A tactical analysis conducted by Trend Micro in 2019 reveals Domestic Kitten’s potential connections to another group called Bouncing Golf, a cyber espionage campaign targeting Middle Eastern countries.
APT-C-50 has primarily singled out “Iranian citizens that could pose a threat to the stability of the Iranian regime, including internal dissidents, opposition forces, ISIS advocates, the Kurdish minority in Iran, and more,” according to Check Point.
Campaigns undertaken by the group have traditionally relied on luring potential victims into installing a rogue application via different attack vectors, including Iranian blog sites, Telegram channels, and SMS messages.
Irrespective of the method employed, the apps act as a conduit to deliver a piece of malware codenamed by the Israeli cybersecurity company named Furball, a customized version of KidLogger which comes with capabilities to gather and exfiltrate personal data from the devices.
The latest iteration of the campaign uncovered by ESET involves the app operating under the guise of a translation service. Previous covers used to conceal malicious behavior span different categories such as security, news, games, and wallpaper apps.
The app (“sarayemaghale.apk“) is delivered via a fake website mimicking downloadmaghaleh[.]com, a legitimate site that provides articles and books translated from English to Persian.

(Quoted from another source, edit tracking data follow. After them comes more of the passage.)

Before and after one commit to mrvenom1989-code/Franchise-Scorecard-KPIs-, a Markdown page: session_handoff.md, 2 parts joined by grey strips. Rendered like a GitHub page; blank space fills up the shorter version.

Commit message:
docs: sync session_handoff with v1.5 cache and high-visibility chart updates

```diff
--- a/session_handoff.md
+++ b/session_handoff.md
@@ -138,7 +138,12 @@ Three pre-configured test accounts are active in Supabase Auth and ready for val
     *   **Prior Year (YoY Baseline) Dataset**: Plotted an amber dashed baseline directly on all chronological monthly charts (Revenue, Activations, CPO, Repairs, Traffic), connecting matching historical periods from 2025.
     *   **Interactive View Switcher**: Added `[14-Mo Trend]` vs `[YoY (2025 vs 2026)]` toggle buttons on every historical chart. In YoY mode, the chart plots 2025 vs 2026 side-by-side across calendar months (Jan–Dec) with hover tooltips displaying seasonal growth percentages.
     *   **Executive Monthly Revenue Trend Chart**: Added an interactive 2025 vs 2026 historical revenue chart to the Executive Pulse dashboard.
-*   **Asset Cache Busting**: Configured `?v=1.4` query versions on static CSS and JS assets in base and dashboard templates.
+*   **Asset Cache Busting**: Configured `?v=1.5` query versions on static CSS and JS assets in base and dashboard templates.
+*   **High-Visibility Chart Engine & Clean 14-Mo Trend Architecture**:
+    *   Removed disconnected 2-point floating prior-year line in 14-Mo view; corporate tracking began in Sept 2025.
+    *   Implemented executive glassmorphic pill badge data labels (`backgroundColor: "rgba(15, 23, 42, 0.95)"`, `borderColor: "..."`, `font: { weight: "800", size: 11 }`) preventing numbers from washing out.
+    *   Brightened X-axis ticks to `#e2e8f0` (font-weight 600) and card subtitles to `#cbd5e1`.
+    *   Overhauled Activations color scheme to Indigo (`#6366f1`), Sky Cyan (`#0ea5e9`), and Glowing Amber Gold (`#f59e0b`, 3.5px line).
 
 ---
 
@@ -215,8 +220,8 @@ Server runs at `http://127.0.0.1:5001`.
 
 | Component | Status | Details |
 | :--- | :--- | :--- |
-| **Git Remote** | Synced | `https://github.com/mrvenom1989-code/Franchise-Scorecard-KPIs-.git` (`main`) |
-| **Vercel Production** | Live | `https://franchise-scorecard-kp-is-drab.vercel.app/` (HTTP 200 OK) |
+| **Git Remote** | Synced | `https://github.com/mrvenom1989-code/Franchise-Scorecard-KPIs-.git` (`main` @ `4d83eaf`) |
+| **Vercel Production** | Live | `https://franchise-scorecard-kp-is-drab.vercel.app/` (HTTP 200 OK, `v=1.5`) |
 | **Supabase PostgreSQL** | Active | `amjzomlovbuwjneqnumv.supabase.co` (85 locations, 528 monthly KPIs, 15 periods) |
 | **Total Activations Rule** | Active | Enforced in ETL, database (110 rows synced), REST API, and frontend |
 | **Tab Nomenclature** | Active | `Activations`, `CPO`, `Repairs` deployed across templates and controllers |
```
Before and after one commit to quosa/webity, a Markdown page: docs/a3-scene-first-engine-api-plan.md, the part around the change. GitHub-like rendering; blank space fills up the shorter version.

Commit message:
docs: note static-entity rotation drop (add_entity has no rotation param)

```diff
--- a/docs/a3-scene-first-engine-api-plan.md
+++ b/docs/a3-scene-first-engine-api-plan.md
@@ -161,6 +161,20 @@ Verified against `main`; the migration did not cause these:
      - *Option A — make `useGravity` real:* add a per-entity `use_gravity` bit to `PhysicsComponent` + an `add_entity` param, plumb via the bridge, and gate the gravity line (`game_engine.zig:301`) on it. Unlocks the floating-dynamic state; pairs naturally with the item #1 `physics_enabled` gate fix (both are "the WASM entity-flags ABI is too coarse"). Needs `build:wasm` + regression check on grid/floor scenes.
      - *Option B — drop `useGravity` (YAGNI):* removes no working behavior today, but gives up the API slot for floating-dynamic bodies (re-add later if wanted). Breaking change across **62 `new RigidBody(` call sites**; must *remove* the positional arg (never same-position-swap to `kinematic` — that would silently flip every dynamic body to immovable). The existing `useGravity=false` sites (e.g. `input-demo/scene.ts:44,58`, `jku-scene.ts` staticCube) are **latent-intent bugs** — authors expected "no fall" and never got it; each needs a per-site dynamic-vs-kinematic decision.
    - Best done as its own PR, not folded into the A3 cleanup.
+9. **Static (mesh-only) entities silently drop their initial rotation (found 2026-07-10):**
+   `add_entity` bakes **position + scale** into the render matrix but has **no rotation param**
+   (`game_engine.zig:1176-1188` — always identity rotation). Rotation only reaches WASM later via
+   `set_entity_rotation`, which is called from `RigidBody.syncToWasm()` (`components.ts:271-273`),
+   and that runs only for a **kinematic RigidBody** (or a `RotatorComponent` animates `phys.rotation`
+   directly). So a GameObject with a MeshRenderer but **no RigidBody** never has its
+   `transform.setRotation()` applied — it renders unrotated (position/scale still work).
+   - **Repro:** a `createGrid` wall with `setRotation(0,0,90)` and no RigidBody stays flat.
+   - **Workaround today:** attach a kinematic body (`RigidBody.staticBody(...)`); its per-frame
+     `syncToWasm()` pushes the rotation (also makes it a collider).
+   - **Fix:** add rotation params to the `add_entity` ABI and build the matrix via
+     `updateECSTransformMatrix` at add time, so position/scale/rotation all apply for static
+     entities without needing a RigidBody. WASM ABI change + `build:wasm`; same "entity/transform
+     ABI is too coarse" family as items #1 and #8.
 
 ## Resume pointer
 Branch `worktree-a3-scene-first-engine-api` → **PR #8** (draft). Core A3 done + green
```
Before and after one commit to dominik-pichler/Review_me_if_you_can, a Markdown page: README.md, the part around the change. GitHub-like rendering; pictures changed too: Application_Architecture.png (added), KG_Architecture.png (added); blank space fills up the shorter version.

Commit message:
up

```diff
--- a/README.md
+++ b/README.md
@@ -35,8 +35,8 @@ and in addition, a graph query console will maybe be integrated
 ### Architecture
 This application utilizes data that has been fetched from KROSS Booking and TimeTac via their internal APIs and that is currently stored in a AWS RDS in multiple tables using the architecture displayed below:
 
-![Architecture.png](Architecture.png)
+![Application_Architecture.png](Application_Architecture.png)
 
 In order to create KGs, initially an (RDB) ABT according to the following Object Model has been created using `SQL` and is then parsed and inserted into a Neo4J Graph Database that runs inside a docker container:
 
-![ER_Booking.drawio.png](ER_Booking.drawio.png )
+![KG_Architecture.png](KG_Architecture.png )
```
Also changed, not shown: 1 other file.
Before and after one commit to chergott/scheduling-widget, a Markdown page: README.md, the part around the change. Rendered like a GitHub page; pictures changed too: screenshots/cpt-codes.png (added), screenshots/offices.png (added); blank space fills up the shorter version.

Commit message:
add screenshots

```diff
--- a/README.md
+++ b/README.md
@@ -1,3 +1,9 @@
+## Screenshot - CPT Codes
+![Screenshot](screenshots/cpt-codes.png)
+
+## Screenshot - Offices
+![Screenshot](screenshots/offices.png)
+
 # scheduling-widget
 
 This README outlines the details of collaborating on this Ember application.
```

What’s notable about the latest version is that while the core spyware functions are retained, the artifact requests only one permission to access contacts, limiting it from accessing SMS messages, device location, call logs, and clipboard data.
“The reason could be its aim to stay under the radar; on the other hand, we also think it might signal it is just the preceding phase of a spear-phishing attack conducted via text messages,” Stefanko pointed out.
Despite this handicap, the Furball malware, in its present form, can retrieve commands from a remote server that allows it to gather contacts, files from external storage, a list of installed apps, basic system metadata, and synced user accounts.
The reduction in active app functionality notwithstanding, the sample further stands out for implementing an elementary code obfuscation scheme that’s seen as an attempt to get past security barriers.
“The Domestic Kitten campaign is still active, using copycat websites to target Iranian citizens,” Stefanko said. “The operator’s goal has changed slightly from distributing full-featured Android spyware to a lighter variant.”